The Inspections and Compliance Directorate published a marine safety lessons learned bulletin following the discovery of MARPOL deficiencies related to the 15-ppm bilge alarm systems of the Oily Water Separators on four different ships.
Marine Safety Detachment Port Canaveral Port State Control Officers discovered that the entries in the Oil Record Book did not correspond to the bilge alarm data being displayed by the bilge alarm / oil content meter. The 15- ppm bilge alarm is required to record date, time, alarm status and the operating status of the 15-ppm bilge separator. The recording device should store this data for at least 18 months and be able to display or print a protocol for official system inspections as required by IMO Resolution MEPC.107(49), Revised Guidelines and Specifications for Pollution Prevention Equipment for Machinery Spaces of Ships. In each of the four cases, the Coast Guard issued a deficiency on the Port State Control Report of Inspection (Form B) requiring that each vessel needed to verify the validity of the entries in the bilge alarm data log against the entries in the Oil Record Book. The deficiencies found were required to be rectified to the satisfaction of Recognized Organization, Flag Administration, and the Coast Guard prior to the vessels’ departure from port.
The specific monitor in these cases was the BilgMon 488 model manufactured by Brannstrom, a Swedish company. The older model BilgMon 488 has a battery inserted behind the circuit board of the bilge alarm that the crew cannot replace. The purpose of the battery is to maintain the stored data and Real Time Clock (RTC) when the unit is disconnected from a power supply. The circuit board contains two contact points that provide the ability to measure the battery voltage. In all four cases, the battery voltage was extremely low and failed to provide the required 2.5 volts necessary to maintain the stored data without error. As a result, when the data was viewed on the LCD screen it was scrambled and inaccurate.
The operator’s manual for this model clearly states that the battery should not be removed under any circumstances. Furthermore, a red warning sticker is affixed to the circuit board. Attempting to remove the battery in this circumstance may cause an unrecoverable error, failure and data loss. A manufacturer’s representative indicated that the battery was originally designed to last the lifetime of the device and that if the RTC stops due to a power supply failure, combined with a low back-up battery voltage, the unit is locked down and the display reads “RTC check: FAILED.” Click here for the applicable manual.

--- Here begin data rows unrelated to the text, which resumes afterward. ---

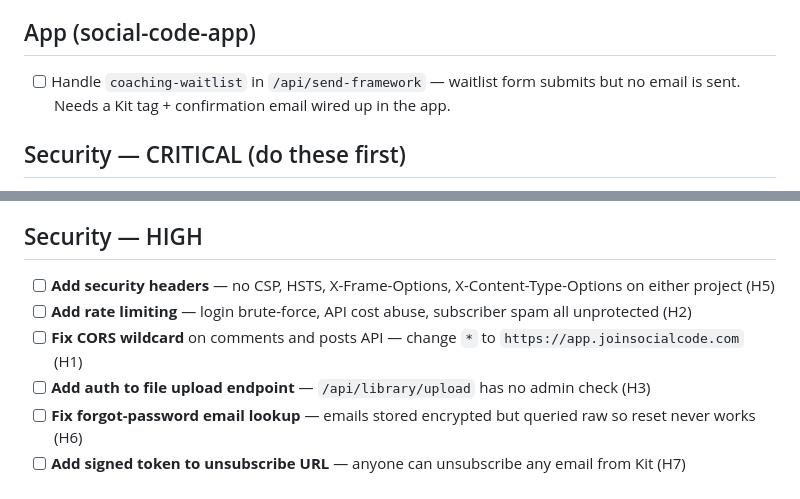
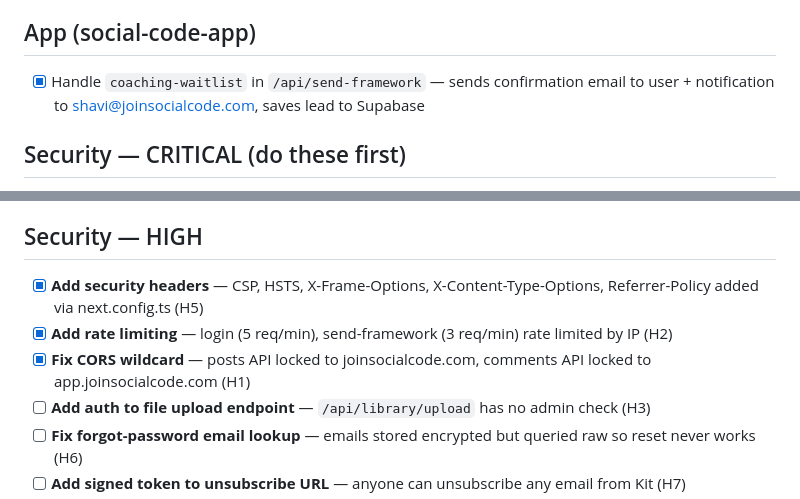
Before and after one commit to roweshavon-ui/social-code, a Markdown page: TODOS.md, 2 parts joined by grey strips. Rendered like a GitHub page.

Commit message:
docs: mark security hardening tasks complete

```diff
--- a/TODOS.md
+++ b/TODOS.md
@@ -29,7 +29,7 @@
 - [x] Add CRON_SECRET to Vercel environment variables (Production) and redeploy to activate cron
 
 ## App (social-code-app)
-- [ ] Handle `coaching-waitlist` in `/api/send-framework` — waitlist form submits but no email is sent. Needs a Kit tag + confirmation email wired up in the app.
+- [x] Handle `coaching-waitlist` in `/api/send-framework` — sends confirmation email to user + notification to shavi@joinsocialcode.com, saves lead to Supabase
 
 ## Security — CRITICAL (do these first)
 - [ ] **Rotate all secrets** — Resend API key, Anthropic API key, Supabase service role key, ADMIN_TOKEN, ENCRYPTION_KEY, ADMIN_PASSWORD (do in each dashboard manually)
@@ -40,9 +40,9 @@
 - [ ] **Replace Math.random() with crypto.randomInt** in `app/lib/portalAuth.ts` temp password generation (C6)
 
 ## Security — HIGH
-- [ ] **Add security headers** — no CSP, HSTS, X-Frame-Options, X-Content-Type-Options on either project (H5)
-- [ ] **Add rate limiting** — login brute-force, API cost abuse, subscriber spam all unprotected (H2)
-- [ ] **Fix CORS wildcard** on comments and posts API — change `*` to `https://app.joinsocialcode.com` (H1)
+- [x] **Add security headers** — CSP, HSTS, X-Frame-Options, X-Content-Type-Options, Referrer-Policy added via next.config.ts (H5)
+- [x] **Add rate limiting** — login (5 req/min), send-framework (3 req/min) rate limited by IP (H2)
+- [x] **Fix CORS wildcard** — posts API locked to joinsocialcode.com, comments API locked to app.joinsocialcode.com (H1)
 - [ ] **Add auth to file upload endpoint** — `/api/library/upload` has no admin check (H3)
 - [ ] **Fix forgot-password email lookup** — emails stored encrypted but queried raw so reset never works (H6)
 - [ ] **Add signed token to unsubscribe URL** — anyone can unsubscribe any email from Kit (H7)
```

The newer model BilgMon 488 is equipped with a replaceable battery, indicated below by the yellow arrow. As a result, when the battery weakens, the unit display will read “Batterylow: 0.5V Replace battery.” The battery can then be safely removed because it utilizes a capacitor that ensures enough energy to maintain the stored data for several hours. Click here for the applicable manual.
Master units on older models have serial numbers starting with “A,” “AE,” “BFA,” and “EDA.” The newer type of master unit has serial numbers starting with “4A,” “4AE,” “4BFA,” and “4EDA.” Click here for information on how to locate these numbers.
As a result of these discoveries the Coast Guard strongly recommends that ship owners and operators whose vessels use the BilgMon 488:
- Remind vessel engineers to routinely review the stored data available through the LCD display ensuring that the data matches the information recorded in the ORB and actual OWS operations.
- Maintain awareness that Port State Control Officers performing MARPOL examinations will verify that the BilgMon 488 is recording data properly and is aligned with the ORB entries. Avoid potential departure delays.
This safety alert is provided for informational purposes only and does not relieve any domestic or international safety, operational or material requirement. Developed by the inspectors and investigators of MSD Port Canaveral and distributed by the Office of Investigations and Analysis. Questions may be sent to MSD Port Canaveral at email@example.com or (321) 403-9894.
This blog is not a replacement or substitute for the formal posting of regulations and updates or existing processes for receiving formal feedback of the same. Links provided on this blog will direct the reader to official source documents, such as the Federal Register, Homeport and the Code of Federal Regulations. These documents remain the official source for regulatory information published by the Coast Guard.